→ Directions
Each line containing the string "Release" should be copied out of the entries.

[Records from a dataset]

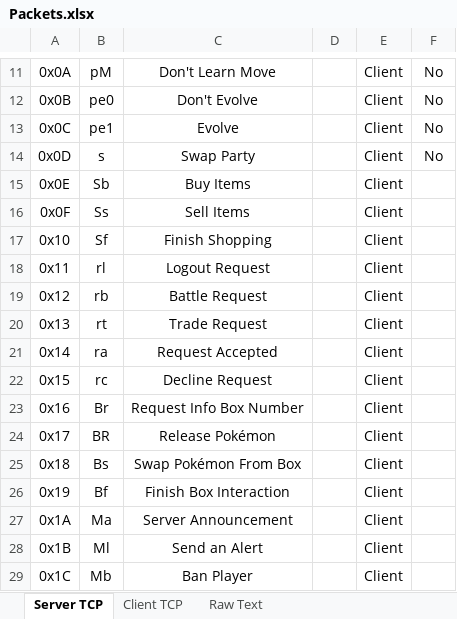
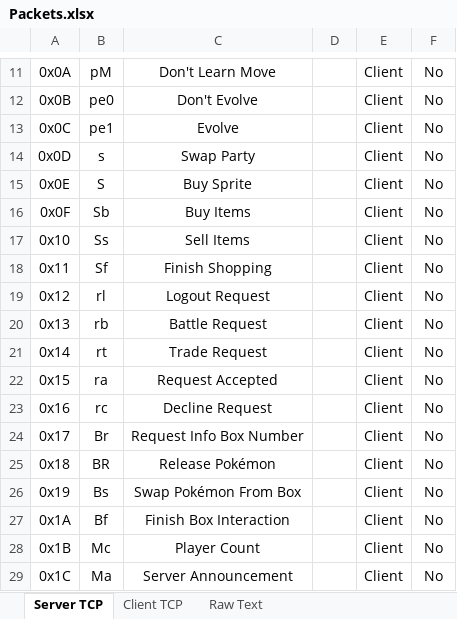
Before and after one commit to MaxMaes/pokemoniun, an Excel workbook: RN and Misc/Packets.xlsx, sheet Server TCP, drawn as a sheet; only a part is shown, gaps mark what is left out; values as stored, in another font and other column widths than the file's, no borders; the diff covers the shown part only; the diff names each change by its address in the sheet, - before the commit and + after, or states it on an @@ line.

Commit message:
Completed Receiving end of new packets in the Server (Currently Untested). Cleaned up some code.

```diff
--- a/RN and Misc/Packets.xlsx (sheet Server TCP)
+++ b/RN and Misc/Packets.xlsx (sheet Server TCP)
-B15: Sb
+B15: S
-C15: Buy Items
+C15: Buy Sprite
-F15:F29: (empty)
+F15:F29: No
-B16: Ss
+B16: Sb
-C16: Sell Items
+C16: Buy Items
-B17: Sf
+B17: Ss
-C17: Finish Shopping
+C17: Sell Items
-B18: rl
+B18: Sf
-C18: Logout Request
+C18: Finish Shopping
-B19: rb
+B19: rl
-C19: Battle Request
+C19: Logout Request
-B20: rt
+B20: rb
-C20: Trade Request
+C20: Battle Request
-B21: ra
+B21: rt
-C21: Request Accepted
+C21: Trade Request
-B22: rc
+B22: ra
-C22: Decline Request
+C22: Request Accepted
-B23: Br
+B23: rc
-C23: Request Info Box Number
+C23: Decline Request
-B24: BR
+B24: Br
-C24: Release Pokémon
+C24: Request Info Box Number
-B25: Bs
+B25: BR
-C25: Swap Pokémon From Box
+C25: Release Pokémon
-B26: Bf
+B26: Bs
-C26: Finish Box Interaction
+C26: Swap Pokémon From Box
-B27: Ma
+B27: Bf
-C27: Server Announcement
+C27: Finish Box Interaction
-B28: Ml
+B28: Mc
-C28: Send an Alert
+C28: Player Count
-B29: Mb
+B29: Ma
-C29: Ban Player
+C29: Server Announcement
```
Also changed, not shown: 4 added rows and 92 edited cells elsewhere in this sheet, 1 other file.
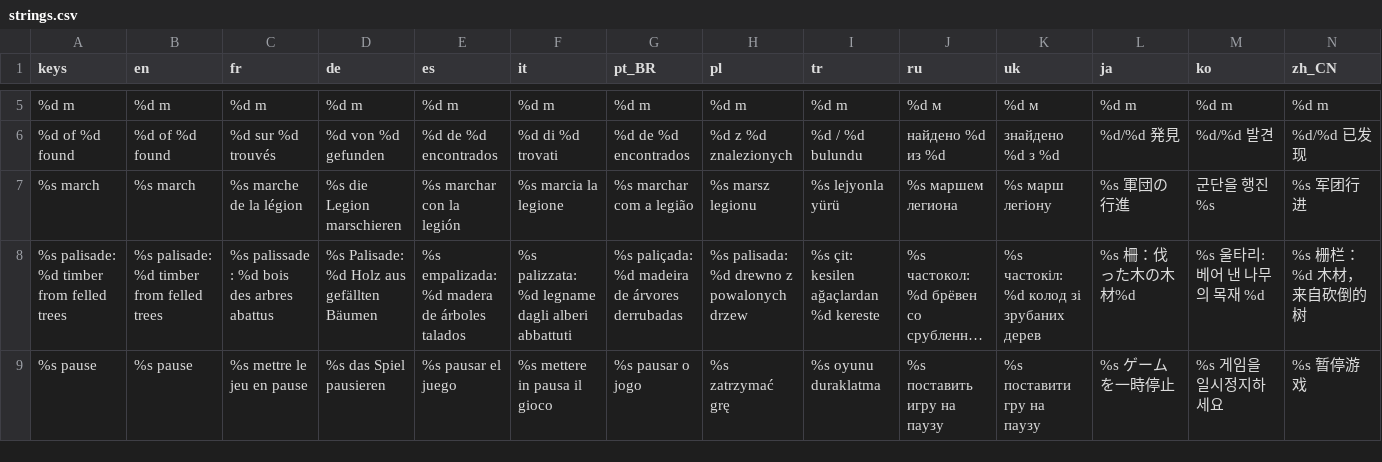
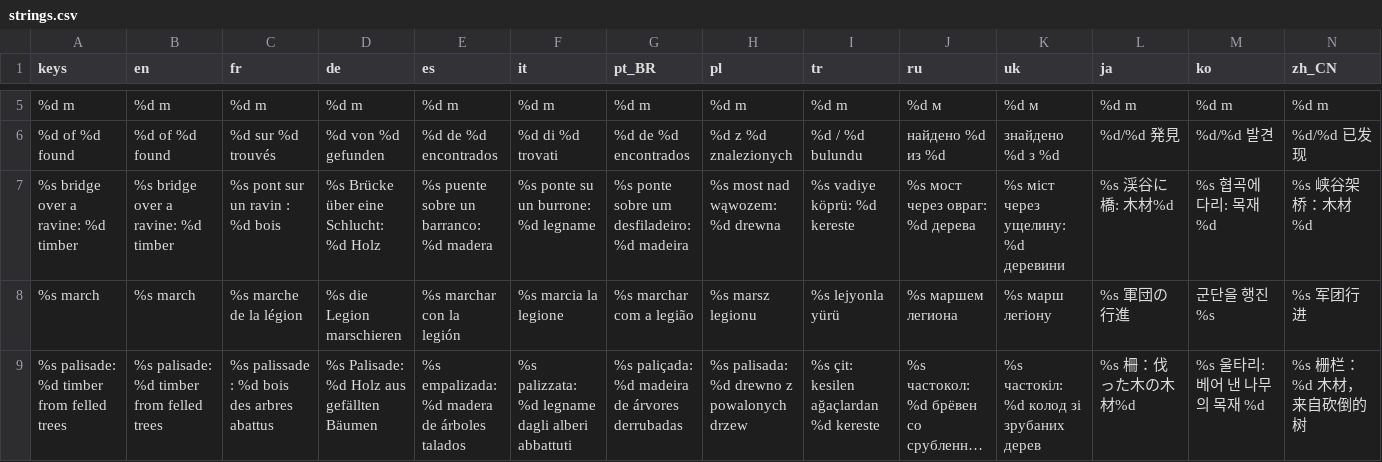
Before and after one commit to Evan260/Legionus-Maximus, a CSV file: game/translations/strings.csv, drawn as a sheet; only a part is shown, gaps mark what is left out; the shorter side is filled out with more unchanged rows; long unchanged cells end in …; rows hold the shown columns only; the diff covers the shown part only; the diff names each change by its address in the sheet, - before the commit and + after, or states it on an @@ line.

Commit message:
Ravines, bridges, bigger arrows, health bar

```diff
--- a/game/translations/strings.csv
+++ b/game/translations/strings.csv
+row 7: %s bridge over a ravine: %d timber | %s bridge over a ravine: %d timber | %s pont sur un ravin : %d bois | %s Brücke über eine Schlucht: %d Holz | %s puente sobre un barranco: %d madera | %s ponte su un burrone: %d legname | %s ponte sobre um desfiladeiro: %d madeira | %s most nad wąwozem: %d drewna | %s vadiye köprü: %d kereste | %s мост через овраг: %d дерева | %s міст через ущелину: %d деревини | %s 渓谷に橋: 木材%d | %s 협곡에 다리: 목재 %d | %s 峡谷架桥：木材%d
```
Also changed, not shown: 4 added rows elsewhere in this file, tools/art/ledger.csv, 34 other files.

→ Answer to this task
-C24: Release Pokémon
+C25: Release Pokémon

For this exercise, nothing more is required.